The Sharps was very expensive, though, and military planners believed it would encourage soldiers to waste ammunition. After a prolonged fight with the Ordnance Department, however, Berdan succeeded in procuring Sharps rifles for his men. Other Union sharpshooters were equipped with the standard-issue Springfield rifled musket, the Spencer Repeating Rifle – a lever-action rifle with a seven-round tube magazine chambered for the rimfire .56-56 Spencer cartridge – as well as competition sporting rifles repurposed for military use.

Conversely, the Confederacy favored the Pattern 1853 Enfield rifled musket for its sharpshooters. The South also imported from Britain quantities of the Whitworth Rifle, a .45-caliber, single-shot, muzzle-loading weapon distinguished by its use of a twisted hexagonal barrel. More prone to fouling and slower-firing than the standard-issue rifled musket, the Whitworth offered impressive long-range accuracy and its hexagonal bullets made a distinctive whistling noise in flight. In May 1864, a Confederate sharpshooter armed with the Whitworth famously killed the highest-ranking Union battle casualty of the conflict, Major General John Sedgwick, at a range of about 1,000 yards.

Sharpshooting Rifles of the American Civil War: Colt, Sharps, Spencer, and Whitworth by Martin Pegler covers that history and more. Featuring specially commissioned artwork, this is the engrossing story of the innovative rifles that saw combat in the hands of sharpshooters on both sides during the Civil War.

Available direct from Osprey Publishing (OspreyPublishing.com, 718/433-4402) or Amazon and other booksellers.
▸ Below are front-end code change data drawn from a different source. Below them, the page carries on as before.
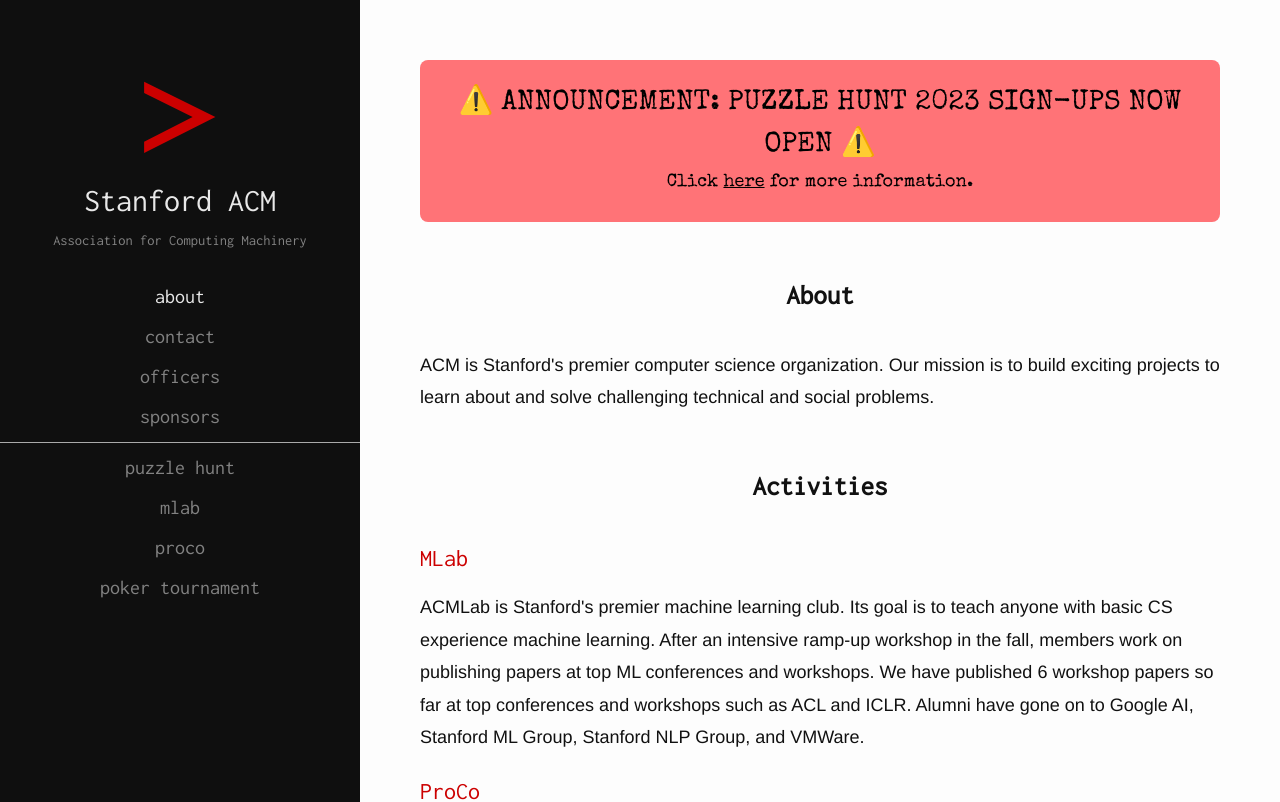
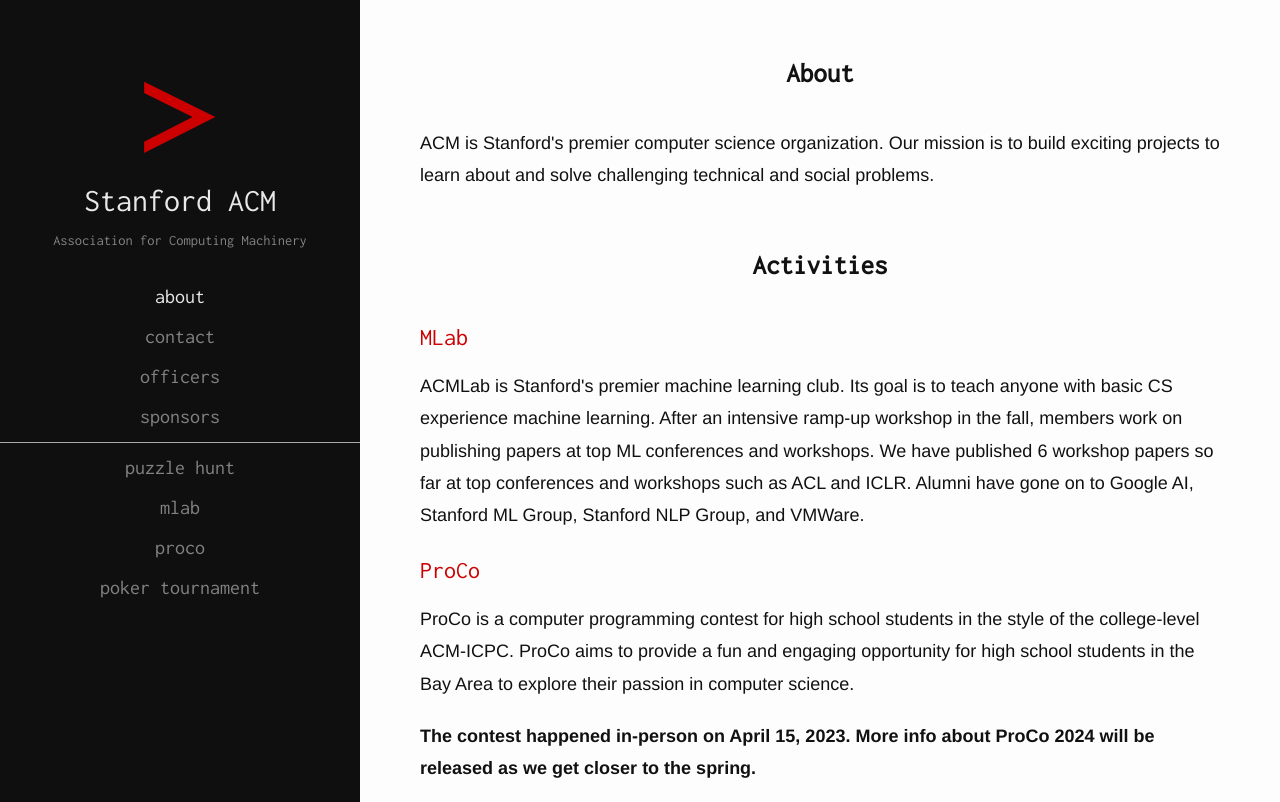
Before and after one commit to StanfordACM/Stanford-ACM, a Next.js app: page / in a window 1280 px wide. Shown: the top 802 px of the page. Built offline with nearby package versions, Linux system fonts and the light colour scheme.

Commit message:
Update puzzle hunt sign up

```diff
--- a/pages/index.tsx
+++ b/pages/index.tsx
@@ -46,23 +46,6 @@
 export default function About() {
   return (
     <Layout title="About" pageName="about">
-      <Section>
-        <Announcement>
-          ⚠️{' '}
-          <AnnounceLinkComponent
-            href="https://forms.gle/eqca6sPu56yc6RB96"
-            target="_blank"
-          >
-            ANNOUNCEMENT: PUZZLE HUNT 2023 SIGN-UPS NOW OPEN
-          </AnnounceLinkComponent>{' '}
-          ⚠️
-          <Paragraph>
-            <AnnounceLinkComponent href="/puzzleHunt/2023" target="_blank">
-              Click <u>here</u> for more information.
-            </AnnounceLinkComponent>
-          </Paragraph>
-        </Announcement>
-      </Section>
       <Section id="about">
         <Title>About</Title>
         <Paragraph>
--- a/pages/puzzleHunt/2023.tsx
+++ b/pages/puzzleHunt/2023.tsx
@@ -100,13 +100,13 @@
       <Section>
         <Title>Puzzle Hunt Fall 2023: Mystery in History</Title>
         <Center>
-          <IntroText>Signups are now open!</IntroText>
+          {/* <IntroText>Signups are now open!</IntroText>
           <SignUpButton
             href="https://forms.gle/eqca6sPu56yc6RB96"
             target="_blank"
           >
             Sign up
-          </SignUpButton>
+          </SignUpButton> */}
           <IntroText>
             For hunt details, click{' '}
             <LinkComponent
```
Also changed, not shown: pages/puzzleHunt.tsx (+8 -4 lines).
https://ospreypublishing.com/sharpshooting-rifles-of-the-american-civil-war

Read more in the February 2018 issue.

Don’t miss a single issue. Subscribe now or renew your subscription.